» **ACTIVITY**: Every record is to be printed exactly as written, and any picture in it is skipped.

[[ DATA RECORDS, beginning ]]

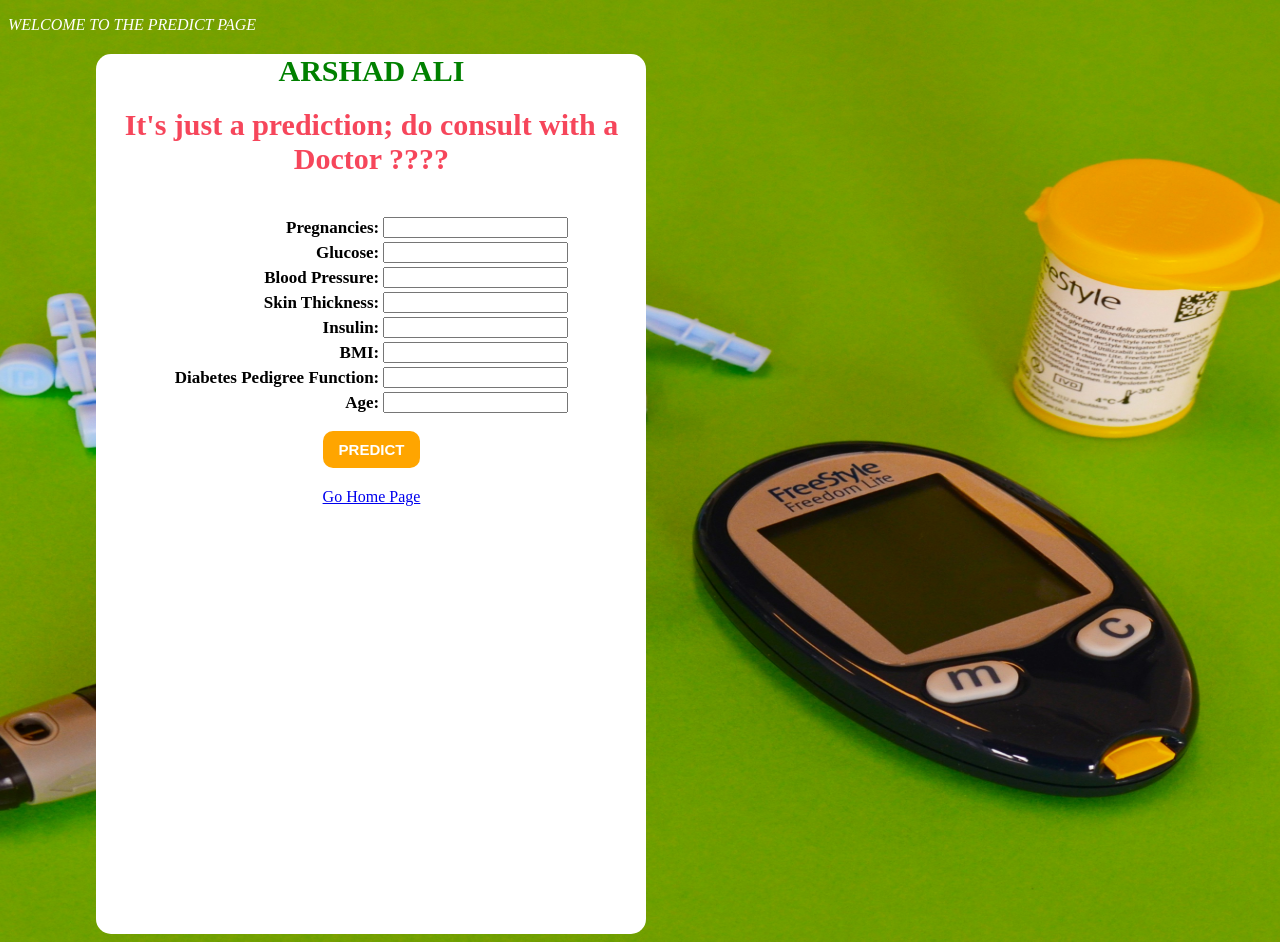
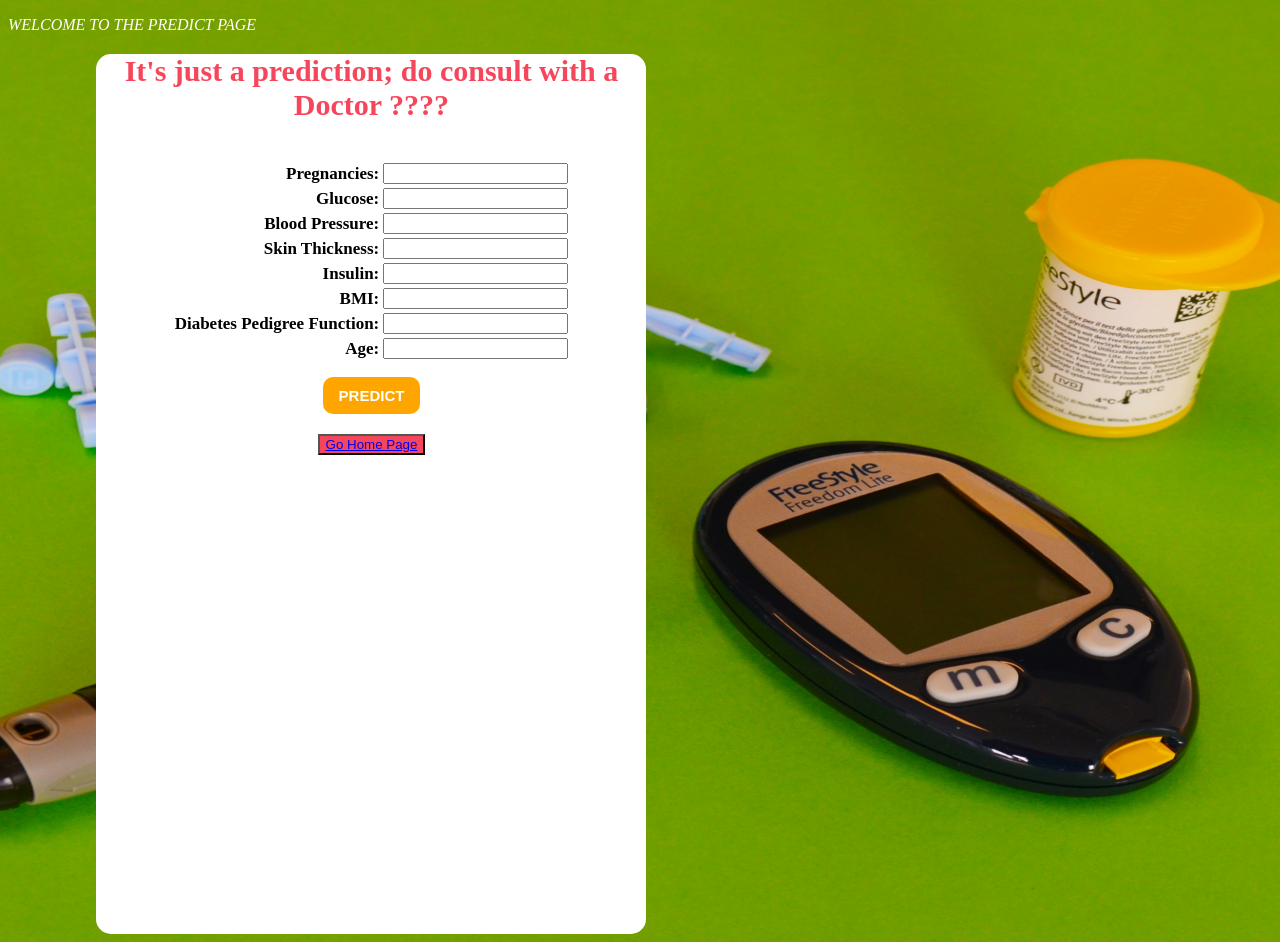
Before and after one commit to arshadali46867/collage-project-desease, a Django app: page /predict in a window 1280 px wide. Run offline with Django 3.2, Linux system fonts and the light colour scheme.

Commit message:
second commit

```diff
--- a/templates/breast.html
+++ b/templates/breast.html
@@ -7,6 +7,9 @@
 	color: green;
 	margin-bottom: 20px;
 	margin-left: 40%;
+}
+.r{
+	background-color: #F6465B;
 }
 </style>
 
@@ -32,5 +35,7 @@
 	</div>
 	</form>
 </div>
+<button class="r" type="submit">
+	<a  href="main">Go Home Page</a></button>
 </div>
 {% endblock %}
--- a/templates/heart.html
+++ b/templates/heart.html
@@ -6,6 +6,9 @@
 	.ok{
 		color: green;
 		font-size: 50px;
+	}
+	.r{
+		background-color: #F6465B;
 	}
 </style>
 
@@ -30,7 +33,8 @@
 				</button>
 			</div>
 		</form>
-		<a href="main">Go Home Page</a>
+		<button class="r" type="submit">
+			<a  href="main">Go Home Page</a></button>
 	</div>
 </div>
 
--- a/templates/homed.html
+++ b/templates/homed.html
@@ -64,7 +64,7 @@
 	<div align='center'>
 
 		<h2><em>
-				<h1 class="gfg">ARSHAD ALI </h1>
+
 				WELCOME TO DIABETES PREDICTION SYSTEM
 			</em>
 		</h2>
--- a/templates/predictd.html
+++ b/templates/predictd.html
@@ -81,13 +81,16 @@
 			background-size: 1900px 1000px;
 			background-attachment: fixed;
 		  }
+		  .r{
+			background-color: #F6465B;
+		  }
 	</style>
 </head>
 
 <body id="ba1" style="background-image: url('{% static 'images/diabetes.jpg' %}');">
 	<p><em>WELCOME TO THE PREDICT PAGE</em></P>
 	<div align='center' class="main">
-		<h1 class="gfg">ARSHAD ALI </h1>
+
 		<h1>It's just a prediction; do consult with a Doctor ????</h1> <br />
 		<form action="result">
 			<table>
@@ -129,7 +132,8 @@
 		<div class="row">
 			<h2><em>{{result2}}</em></h2>
 		</div>
-		<a href="main">Go Home Page</a>
+		<button class="r" type="submit">
+			<a  href="main">Go Home Page</a></button>
 	</div>
 </body>
 
```
Also changed, not shown: templates/home.html (+8 -2 lines).
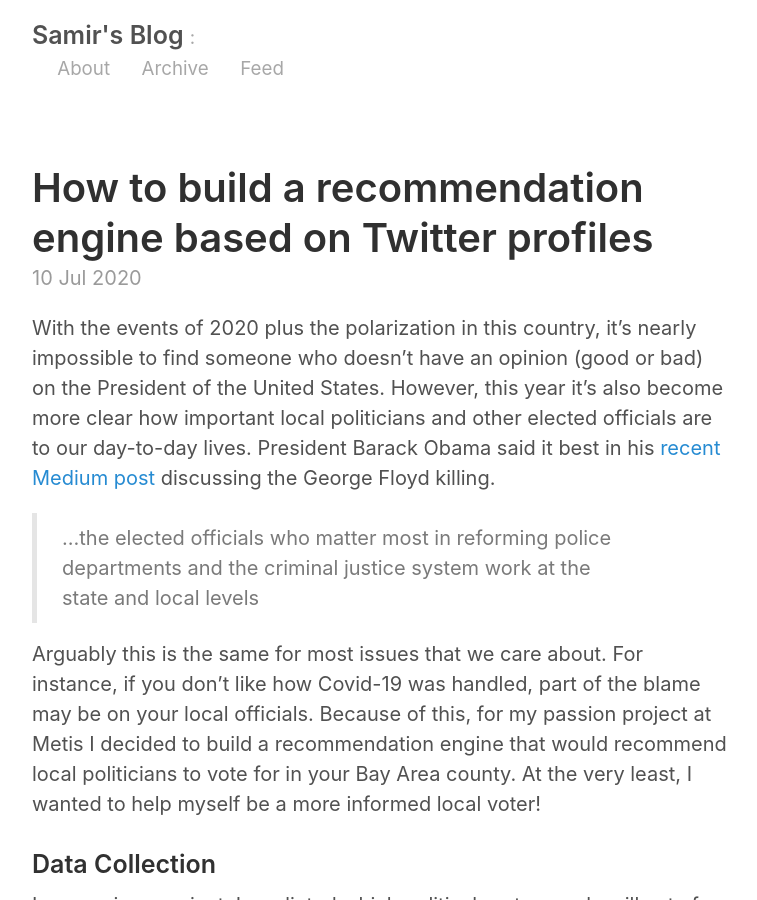
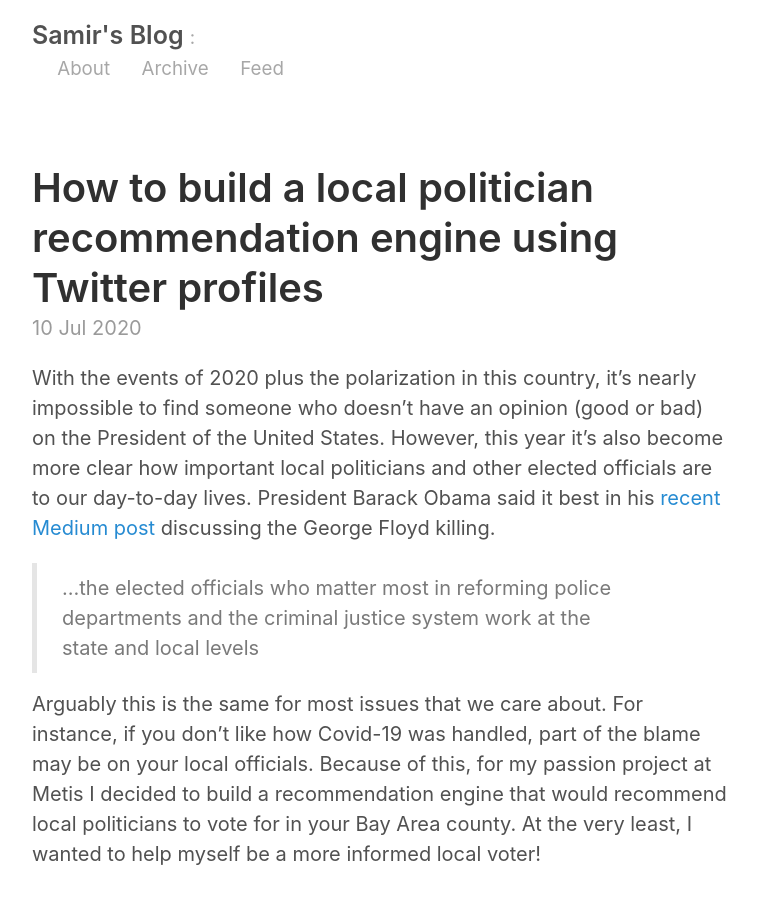
Before and after one commit to samirthanedar/samirthanedar.github.io, a Jekyll site: the page built from _posts/2020-07-10-Recommending-Politicians-from-Twitter.md, in a window 1280 px wide and 900 px high. Shown: the whole window, without its empty margins (258-1015 px from the left). Built offline with Jekyll 4.4.1, drawn with Linux system fonts in a browser that asks for light colours.

Commit message:
title edits

```diff
--- a/_posts/2020-07-10-Recommending-Politicians-from-Twitter.md
+++ b/_posts/2020-07-10-Recommending-Politicians-from-Twitter.md
@@ -1,6 +1,6 @@
 ---
 layout: post
-title: How to build a recommendation engine based on Twitter profiles
+title: How to build a local politician recommendation engine using Twitter profiles
 ---
 
 With the events of 2020 plus the polarization in this country, it’s nearly impossible to find someone who doesn’t have an opinion (good or bad) on the President of the United States. However, this year it’s also become more clear how important local politicians and other elected officials are to our day-to-day lives. President Barack Obama said it best in his [recent Medium post](https://medium.com/@BarackObama/how-to-make-this-moment-the-turning-point-for-real-change-9fa209806067) discussing the George Floyd killing.
```
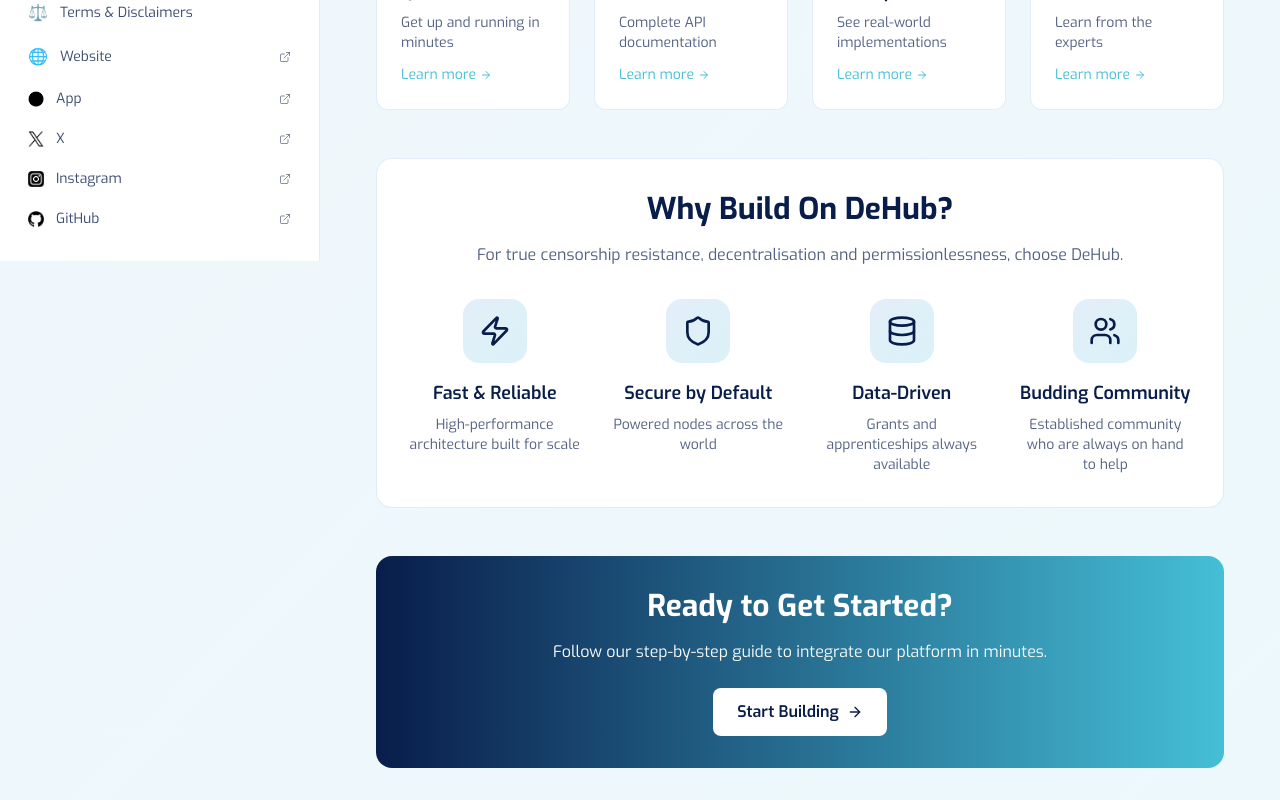
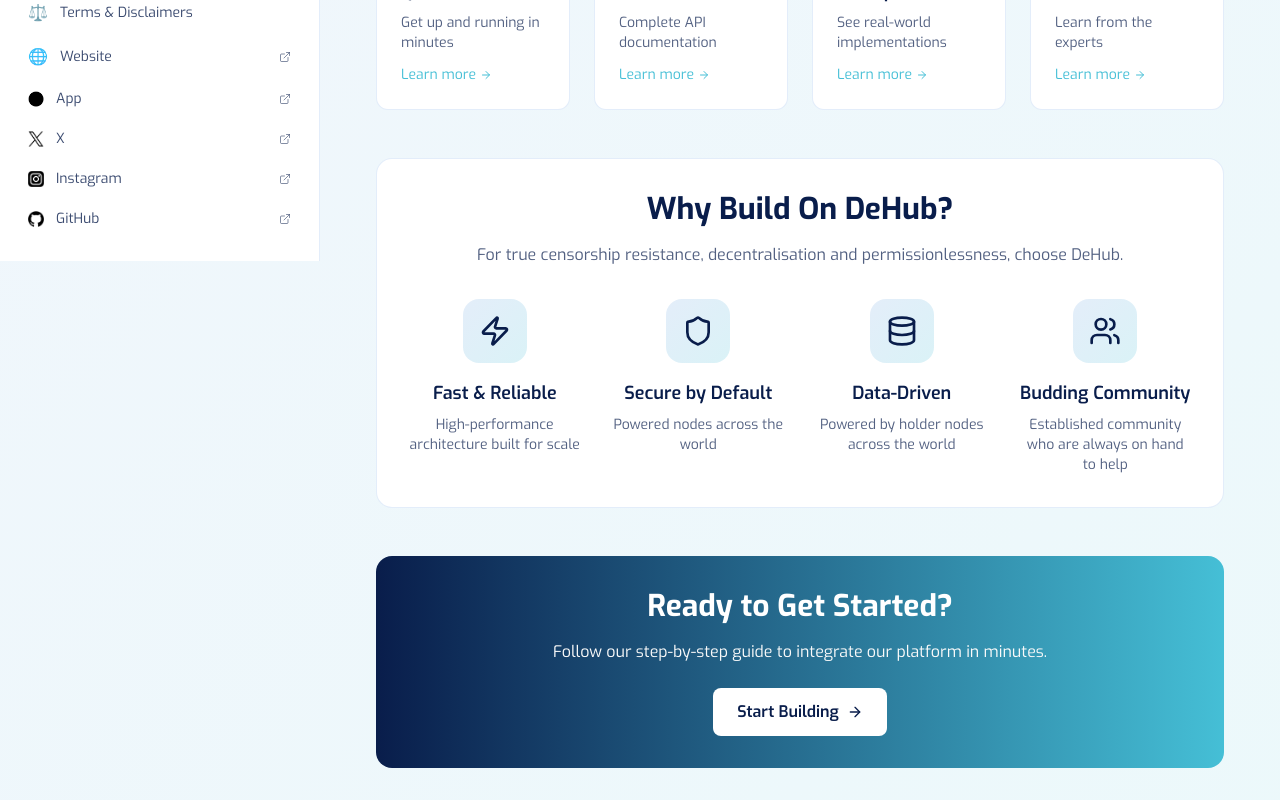
Before and after one commit to maldoteth/dehubdocs, a React (Vite) app: page /docs in a window 1280 px wide. Shown: the part 540-1340 px from the top of the page. Built offline with nearby package versions, Linux system fonts and the light colour scheme.

Commit message:
Update Secure by Default description
Updated the "Secure by Default" description.

```diff
--- a/src/pages/docs/DocsHome.tsx
+++ b/src/pages/docs/DocsHome.tsx
@@ -39,7 +39,7 @@ const DocsHome = () => {
   }, {
     icon: Database,
     title: 'Data-Driven',
-    description: 'Grants and apprenticeships always available'
+    description: 'Powered by holder nodes across the world'
   }, {
     icon: Users,
     title: 'Budding Community',
```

[[ DATA RECORDS, end ]]

» **ANSWER AREA**:
Before and after one commit to arshadali46867/collage-project-desease, a Django app: page /predict in a window 1280 px wide. Run offline with Django 3.2, Linux system fonts and the light colour scheme.

Commit message:
second commit

```diff
--- a/templates/breast.html
+++ b/templates/breast.html
@@ -7,6 +7,9 @@
 	color: green;
 	margin-bottom: 20px;
 	margin-left: 40%;
+}
+.r{
+	background-color: #F6465B;
 }
 </style>
 
@@ -32,5 +35,7 @@
 	</div>
 	</form>
 </div>
+<button class="r" type="submit">
+	<a  href="main">Go Home Page</a></button>
 </div>
 {% endblock %}
--- a/templates/heart.html
+++ b/templates/heart.html
@@ -6,6 +6,9 @@
 	.ok{
 		color: green;
 		font-size: 50px;
+	}
+	.r{
+		background-color: #F6465B;
 	}
 </style>
 
@@ -30,7 +33,8 @@
 				</button>
 			</div>
 		</form>
-		<a href="main">Go Home Page</a>
+		<button class="r" type="submit">
+			<a  href="main">Go Home Page</a></button>
 	</div>
 </div>
 
--- a/templates/homed.html
+++ b/templates/homed.html
@@ -64,7 +64,7 @@
 	<div align='center'>
 
 		<h2><em>
-				<h1 class="gfg">ARSHAD ALI </h1>
+
 				WELCOME TO DIABETES PREDICTION SYSTEM
 			</em>
 		</h2>
--- a/templates/predictd.html
+++ b/templates/predictd.html
@@ -81,13 +81,16 @@
 			background-size: 1900px 1000px;
 			background-attachment: fixed;
 		  }
+		  .r{
+			background-color: #F6465B;
+		  }
 	</style>
 </head>
 
 <body id="ba1" style="background-image: url('{% static 'images/diabetes.jpg' %}');">
 	<p><em>WELCOME TO THE PREDICT PAGE</em></P>
 	<div align='center' class="main">
-		<h1 class="gfg">ARSHAD ALI </h1>
+
 		<h1>It's just a prediction; do consult with a Doctor ????</h1> <br />
 		<form action="result">
 			<table>
@@ -129,7 +132,8 @@
 		<div class="row">
 			<h2><em>{{result2}}</em></h2>
 		</div>
-		<a href="main">Go Home Page</a>
+		<button class="r" type="submit">
+			<a  href="main">Go Home Page</a></button>
 	</div>
 </body>
 
```
Also changed, not shown: templates/home.html (+8 -2 lines).
Before and after one commit to samirthanedar/samirthanedar.github.io, a Jekyll site: the page built from _posts/2020-07-10-Recommending-Politicians-from-Twitter.md, in a window 1280 px wide and 900 px high. Shown: the whole window, without its empty margins (258-1015 px from the left). Built offline with Jekyll 4.4.1, drawn with Linux system fonts in a browser that asks for light colours.

Commit message:
title edits

```diff
--- a/_posts/2020-07-10-Recommending-Politicians-from-Twitter.md
+++ b/_posts/2020-07-10-Recommending-Politicians-from-Twitter.md
@@ -1,6 +1,6 @@
 ---
 layout: post
-title: How to build a recommendation engine based on Twitter profiles
+title: How to build a local politician recommendation engine using Twitter profiles
 ---
 
 With the events of 2020 plus the polarization in this country, it’s nearly impossible to find someone who doesn’t have an opinion (good or bad) on the President of the United States. However, this year it’s also become more clear how important local politicians and other elected officials are to our day-to-day lives. President Barack Obama said it best in his [recent Medium post](https://medium.com/@BarackObama/how-to-make-this-moment-the-turning-point-for-real-change-9fa209806067) discussing the George Floyd killing.
```
Before and after one commit to maldoteth/dehubdocs, a React (Vite) app: page /docs in a window 1280 px wide. Shown: the part 540-1340 px from the top of the page. Built offline with nearby package versions, Linux system fonts and the light colour scheme.

Commit message:
Update Secure by Default description
Updated the "Secure by Default" description.

```diff
--- a/src/pages/docs/DocsHome.tsx
+++ b/src/pages/docs/DocsHome.tsx
@@ -39,7 +39,7 @@ const DocsHome = () => {
   }, {
     icon: Database,
     title: 'Data-Driven',
-    description: 'Grants and apprenticeships always available'
+    description: 'Powered by holder nodes across the world'
   }, {
     icon: Users,
     title: 'Budding Community',
```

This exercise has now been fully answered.